The aggregate score this term between Erik ten Hag’s men and those of Pep Guardiola is 7-5 in City’s favour, though this hides the 6-3 hiding United took at the Etihad Stadium in October.
Yet the Dutchman can point to how his side claimed the honours in the last meeting – 2-1 at this stadium – and enjoy, too, a boost from this defeat of Fulham that showed spirit, energy and 110mph-football that may be the best hope of overcoming the champions at Wembley. They may also have Antony available after Ten Hag revealed, before kick-off, that the winger “probably will be available for the cup final”.
As has been the case all season here the game was contested in the noisy atmosphere that is the corollary of the entertainment factor under Ten Hag. This was evident again as a Diogo Dalot cross-shot was parried by Bern Leno – who had Fred tumbling over him – and a raking Marcus Rashford 25-yard free-kick left the Fulham goalkeeper’s fingers tingling.
In between, though, Leno’s teammates threatened when Willian’s ball to wide of David de Gea’s right post was headed back by Issa Diop on a right-angle for Aleksandar Mitrovic, whose close-range header should have been the opener but was wild.

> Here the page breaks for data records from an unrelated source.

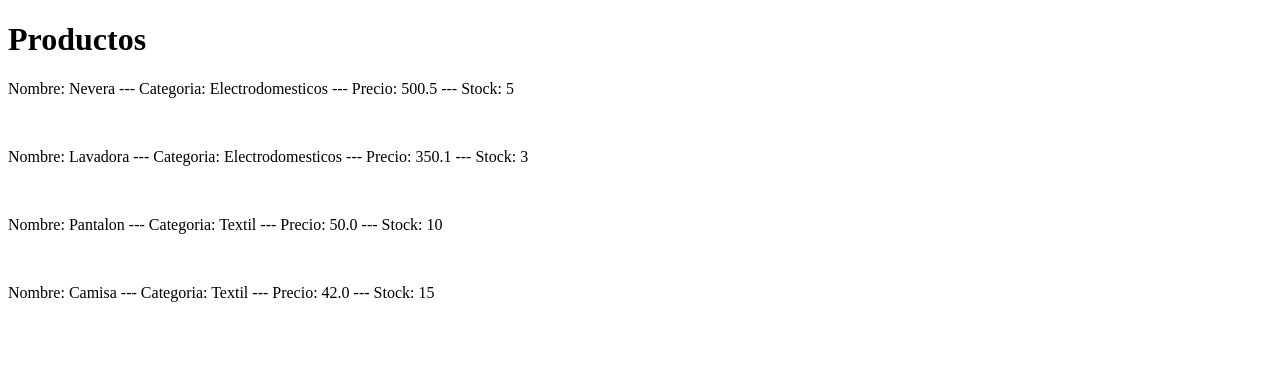
Repository: scgil/master-java
Page: http://localhost/Almacen/ListarServlet
These files come from the project's save history. The page is drawn as it stood at one moment and after the next save; the edit follows.
The browser window is 1280 px wide. The pictures show the whole page.
The page is served by Tomcat 10.

Above is the page before, as saved 2024-12-17 13:18:10.

After the next save:
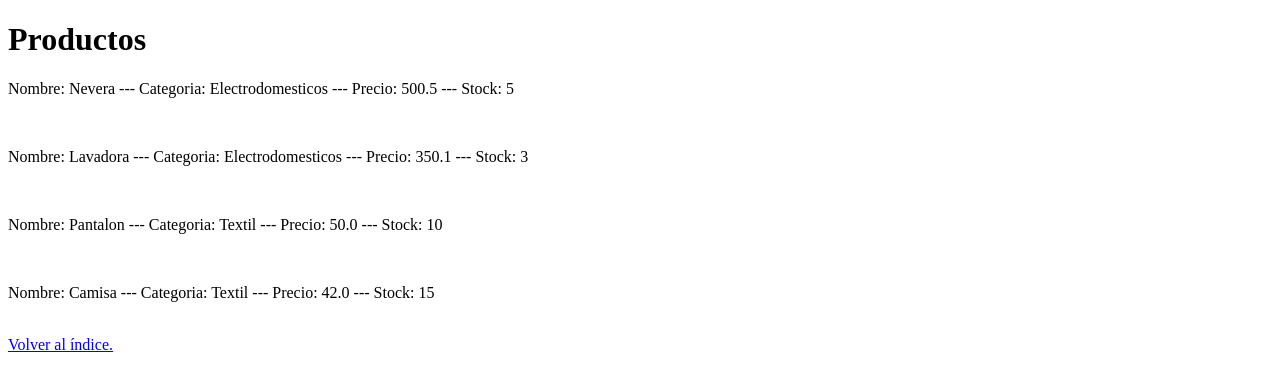
Saved 50 min 53 s later.
--- a/Semana2/Almacen/src/main/webapp/listar.jsp
+++ b/Semana2/Almacen/src/main/webapp/listar.jsp
@@ -27,7 +27,7 @@ for(Producto producto: productos){
 
 <%} %>
 
-
+<a href='index.html'>Volver al índice.</a>
 
 
 </body>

Kenny Tete showed his teammate how it should be done after De Gea’s latest failure to make an aerial contribution when required. Willian pitched in a corner from the left and up rose the Fulham right-back unchallenged (Rashford jumped and headed air), Tete squeezing the ball home at the near post.

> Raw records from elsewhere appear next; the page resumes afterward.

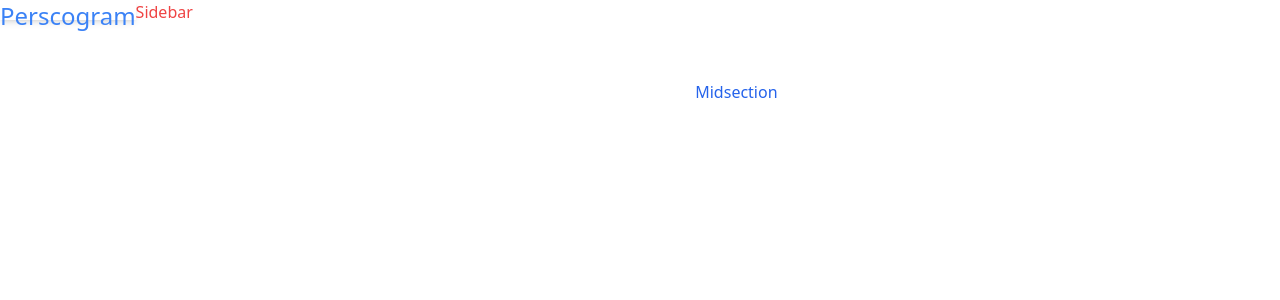
Repository: brandford7/perscogram
Page: /
An editor plug-in stored every save of this project. The page is shown before and after a run of saves, followed by the edit.
The browser window is 1280 px wide. The pictures show the whole page.
The project was rebuilt for these pictures with package versions that can differ from the ones it lists, and the page was loaded fresh each time. The framework's server and built-in components were replaced by stand-ins that run in the browser. Also part of the build but not shown: next.config.js.

Above is the page before, as saved 2022-12-15 22:00:45.

### pages/index.js
import Head from 'next/head'
import { Header, Midsection, Sidebar } from '../components'





export default function Home() {
  return (
    <>
      <Head>
        <title>Perscogram</title>
        <meta name="description" content="Generated by create next app" />
        <meta name="viewport" content="width=device-width, initial-scale=1" />
        <link rel="icon" href="/favicon.ico" />
      </Head>

      <div className="flex  w-full h-screen text-green-500 ">
        <header><Header/></header>
        <aside>
          <Sidebar />
        </aside>
        <main className="flex  mx-auto">
          <Midsection />
        </main>
      </div>
    </>
  );
}

### styles/globals.css
@tailwind base;
@tailwind components;
@tailwind utilities;

* {
  box-sizing: border-box;
  padding: 0;
  margin: 0;
}

html,
body {
  max-width: 100vw;
  overflow-x: hidden;
}

body {
  color: rbg(--foreground-rgb);
  background: linear-gradient(
      to bottom,
      transparent,
      rgb(var(--background-end-rgb))
    )
    rgb(var(--background-start-rgb));
}

a {
  color: inherit;
  text-decoration: none;
}

@media (prefers-color-scheme: dark) {
  html {
    color-scheme: dark;
  }
}

### components/index.js
export { default as Midsection } from './Midsection'
export { default as Sidebar } from './Sidebar'
export { default as Header } from './Header'

### components/Midsection.jsx
import React from 'react'

const Midsection = () => {
  return (
    <div className= 'mt-20 text-blue-600'>Midsection</div>
  )
}

export default Midsection

### components/Sidebar.jsx
import React from 'react'

const Sidebar = () => {
  return (
    <div className="text-red-500">Sidebar</div>
  )
}

export default Sidebar

### components/Header.jsx
import React from "react";

const Header = () => {
  return (
    <div className="h-5 shadow-md">
      <h1 className="text-blue-500 text-2xl">Perscogram</h1>
    </div>
  );
};

export default Header;

Loaded but not shown: pages/_app.js (common file); pages/_document.js (common file); tailwind.config.js (common file)

After the next 2 saves:
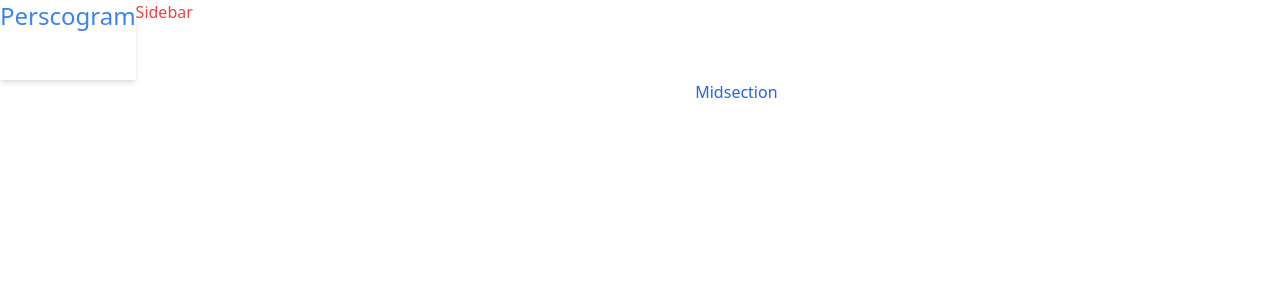
The 2 saves are shown as one change because they came seconds apart.
The last was saved 6 s later.
--- a/components/Header.jsx
+++ b/components/Header.jsx
@@ -2,7 +2,7 @@ import React from "react";
 
 const Header = () => {
   return (
-    <div className="h-5 shadow-md">
+    <div className="h-20 shadow-md">
       <h1 className="text-blue-500 text-2xl">Perscogram</h1>
     </div>
   );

If this was not brilliant from De Gea, his next act was. Harry Maguire – possibly in a last Old Trafford outing for United before a summer move – saw a pass intercepted and when Tom Cairney skipped right in the area Casemiro fouled him and Robert Jones awarded the penalty. Mitrovic hit this to De Gea’s left and the Spaniard dived low to make a fine save, his first here from a spot-kick since a Leighton Baines effort in 2014.

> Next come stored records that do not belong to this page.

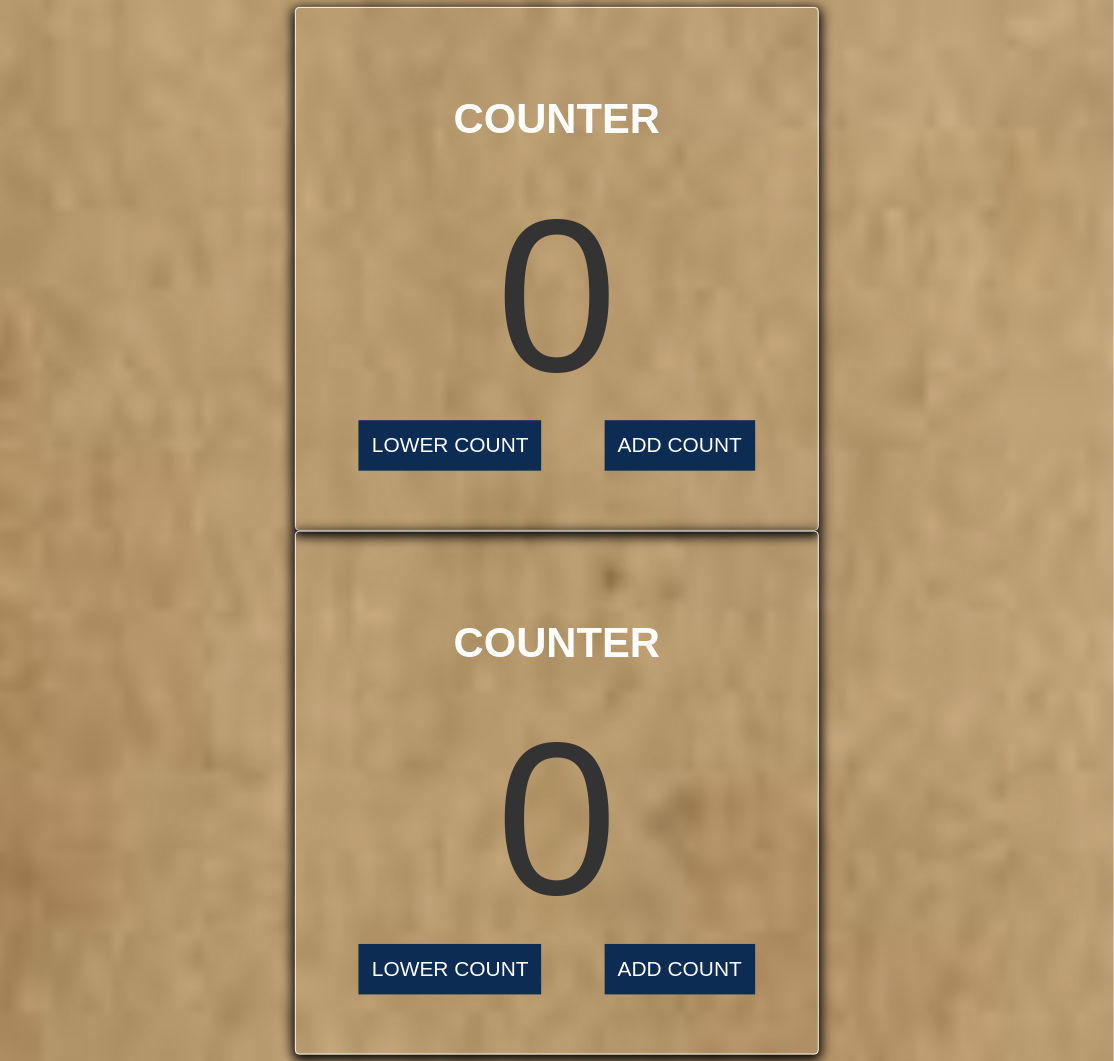
Repository: Hasmik-icml/counter
Page: index.html
An editor plug-in stored every save of this project. The page is shown before and after the next save, followed by the edit.
The browser window is 1280 px wide. The pictures show the whole page, at 87% of full size.

Above is the page before, as saved 2022-02-14 17:31:51.

After the next save:
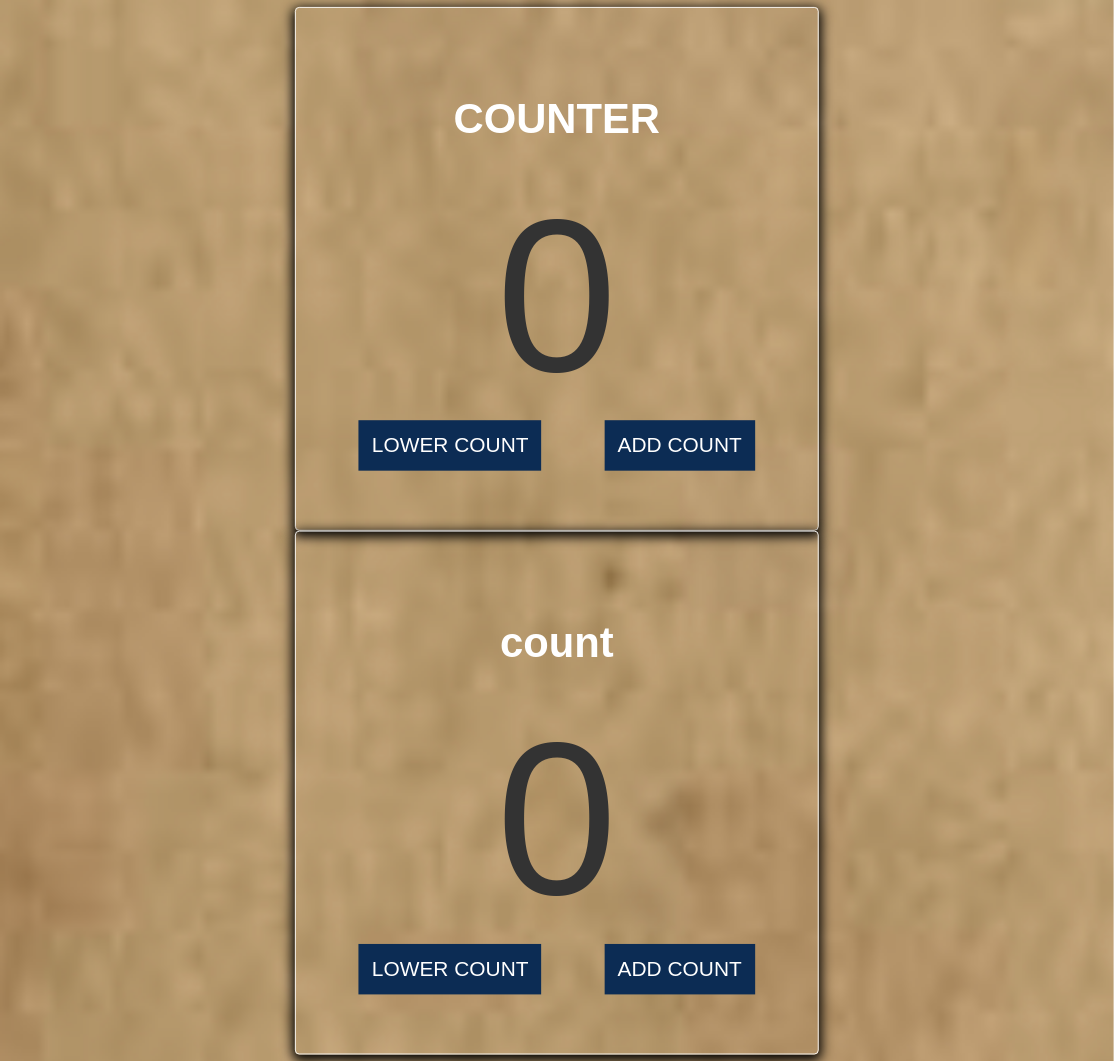
Saved 16 s later.
--- a/index.html
+++ b/index.html
@@ -21,7 +21,7 @@
     </div>
     <!--  -->
     <div class="container">
-        <h1 class="counterHeader">COUNTER</h1>
+        <h1 class="counterHeader">count </h1>
         <div class="resultSum result">0</div>
         <div class="buttons">
             <button class="buttonLower button">LOWER COUNT</button>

De Gea is usually poker-faced but he celebrated, as did his colleagues and the delighted home crowd. Inspired, United rushed up the other end and had a couple of chances. In a lightning move, Dalot robbed Willian and tapped to Casemiro, whose weighted ball allowed Rashford to feed Fred, who found Fernandes. The Portuguese’s instant pass (the fifth of the sequence) played Garnacho in but he could not score. Even closer was the chance engineered when Tyrell Malacia side-footed again to Garnacho and the youngster crashed his shot off Leno’s bar.
United were behind yet ebullient and their mood was about to skyrocket. Fernandes adores leading the charge for those in red and for an umpteenth time the No 8 created a goal. The key part was holding off Sasa Lukic which, after a twirl, was followed by possession being stroked to an in-running Fred. As the Brazilian pulled the trigger he was caught in a Tosin Adarabiyo-Tete sandwich, the ball ricocheted to Jadon Sancho, and the forward rolled in the equaliser.
Fulham were thankful to make the break without a further breach, Rashford, Fernandes, Daloto and Sancho all posing questions the Cottagers just about answered.
Diop and Adarabioyo failed to do this when Casemiro floated a ball up from inside his area. As they dallied, it bounced, and Rashford was in line for goal No 31 but he missed – to the chagrin of all of a United persuasion.
The last time this fixture was staged here (in the Cup in March) Fulham self-combusted in 40 seconds of madness that featured three red cards that were superseded by Fernandes hitting a penalty to level the score. Now, his goal gave United the winner and he could thank Fred: the Brazilian’s vision created a schemer’s defence-bisecting pass that played Fernandes in. A swerve and a dinked chipped finish later and Fulham were losing.
As a calling card for the trip to north London this was just what Ten Hag ordered. United had fizzed about all afternoon, allowing their visitors no breath, puncturing them centrally and along the sides.
Rashford – via a battering-ram charge-and-shot – might have made the victory a two-goal margin. So, too, Wout Weghorst, who missed a glaring opportunity late on. But, after De Gea repelled a Carlos Vinícius effort, this was immaterial at a final whistle blown in pleasant sunshine.